The mission of JCSU is to provide an outstanding education for a diverse group of talented and highly motivated students from various ethnic, socioeconomic, and geographical backgrounds.  It offers a liberal arts education in conjunction with concentrated study in specialized fields in preparation for advanced study and specific careers.

 

Traditions at Johnson C. Smith University

 

For some 145 years, traditions have developed as a way of commemorating the important role of the University in educating young men and women. They foster a sense of pride and community among those who matriculate.

 

Founders' Day, generally celebrated in April, commemorates JCSU's founding in 1867.  In 1924, the University became the second Black institution in the state to be recognized as a standard four-year college by the North Carolina Board of Education.  It is also the first Black college in the South to receive regional accreditation. The first Black intercollegiate football game ever played in this country was between Biddle University (later to be named Johnson C. Smith University) and Livingstone College on December 27, 1892.  Biddle University won the game, 4-1,and the game ball is housed in the JCSU Archives.

 

Homecoming is celebrated each fall by hundreds of alumni and former students.

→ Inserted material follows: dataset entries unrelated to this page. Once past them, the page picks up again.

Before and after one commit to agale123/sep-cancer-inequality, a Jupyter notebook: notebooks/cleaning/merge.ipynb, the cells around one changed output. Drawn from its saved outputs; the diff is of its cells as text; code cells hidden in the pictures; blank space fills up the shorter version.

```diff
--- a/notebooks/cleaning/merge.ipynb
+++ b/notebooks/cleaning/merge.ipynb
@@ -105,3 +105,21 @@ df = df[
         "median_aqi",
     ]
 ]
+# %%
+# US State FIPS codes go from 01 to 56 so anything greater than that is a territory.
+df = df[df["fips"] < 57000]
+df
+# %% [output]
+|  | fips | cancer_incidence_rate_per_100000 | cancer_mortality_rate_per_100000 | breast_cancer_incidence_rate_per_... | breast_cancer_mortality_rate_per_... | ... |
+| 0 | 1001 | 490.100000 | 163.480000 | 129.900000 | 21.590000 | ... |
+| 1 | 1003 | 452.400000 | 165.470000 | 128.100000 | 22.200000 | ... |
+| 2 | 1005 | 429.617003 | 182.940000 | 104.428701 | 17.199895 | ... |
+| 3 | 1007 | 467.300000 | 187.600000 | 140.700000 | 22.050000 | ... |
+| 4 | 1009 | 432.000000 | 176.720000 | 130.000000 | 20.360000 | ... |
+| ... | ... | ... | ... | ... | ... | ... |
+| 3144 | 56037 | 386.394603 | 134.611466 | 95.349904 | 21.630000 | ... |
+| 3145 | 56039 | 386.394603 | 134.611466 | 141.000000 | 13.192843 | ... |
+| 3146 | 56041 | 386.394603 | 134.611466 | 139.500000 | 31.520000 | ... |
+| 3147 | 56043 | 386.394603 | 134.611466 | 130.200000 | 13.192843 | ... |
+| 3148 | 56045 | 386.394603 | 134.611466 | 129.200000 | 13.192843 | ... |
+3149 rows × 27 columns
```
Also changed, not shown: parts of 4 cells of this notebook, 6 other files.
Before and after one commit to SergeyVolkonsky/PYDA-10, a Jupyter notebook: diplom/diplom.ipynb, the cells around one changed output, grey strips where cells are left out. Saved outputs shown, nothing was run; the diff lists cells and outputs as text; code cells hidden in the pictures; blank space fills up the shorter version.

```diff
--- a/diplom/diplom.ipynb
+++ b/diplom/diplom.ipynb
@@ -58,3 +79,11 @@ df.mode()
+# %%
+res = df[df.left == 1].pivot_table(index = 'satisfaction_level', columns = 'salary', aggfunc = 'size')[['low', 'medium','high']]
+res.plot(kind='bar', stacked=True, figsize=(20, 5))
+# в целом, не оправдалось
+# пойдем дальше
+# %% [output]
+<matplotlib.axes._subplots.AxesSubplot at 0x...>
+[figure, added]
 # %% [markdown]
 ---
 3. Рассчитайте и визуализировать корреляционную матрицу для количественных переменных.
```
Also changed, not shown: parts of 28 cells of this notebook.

Some of the festivities include alumni meetings and gatherings, dances, the coronation of Mr. and Miss. Johnson C. Smith University, pep rallies, Greek step shows, the Homecoming Football Game and tailgating, and the annual Homecoming Parade and Festiville. Gold and Blue Day is traditionally celebrated on the Friday prior to the Homecoming game.

 

Bullfest is an annual spring festival when students participate in a rich variety of cultural, social,and recreational activities.

 

International Poetry Festival features poets and poetry from around the world, providing cultural enrichment for the campus and community each spring. It grew out of Humanifest, originallysponsored by the Humanities Division.

 

The School Colors, Gold and Navy Blue, were selected in 1895 by a committee made up of J. Henry Warren, Walter A. Middleton, and Thaddeus Jerome Coles. The committee researched the meaning of many different colors to select the two most fitting. Gold and Navy Blue were determined to be the most appropriate.  The committee found both colors to represent truthfulness and loyalty.  After additional investigation, Mr. Middleton noted that Gold depicted truthfulnessa nd loyalty to an institution or organization, while Blue represented truthfulness and loyalty to an individual. These colors were felt to appropriately bind students, alumni, and the University together and were readily adopted when thecommittee made its report to the faculty and students. The colors were used for the first time on Easter Sunday in 1895 when they were displayed in every building on campus and in the rooms of boarding students. On Easter Monday, the colors were displayed at the University's first off-campus baseball game. Although not officially organized, the famous "colored" team was known as The Quick Steps and drew support from both the black and white communities.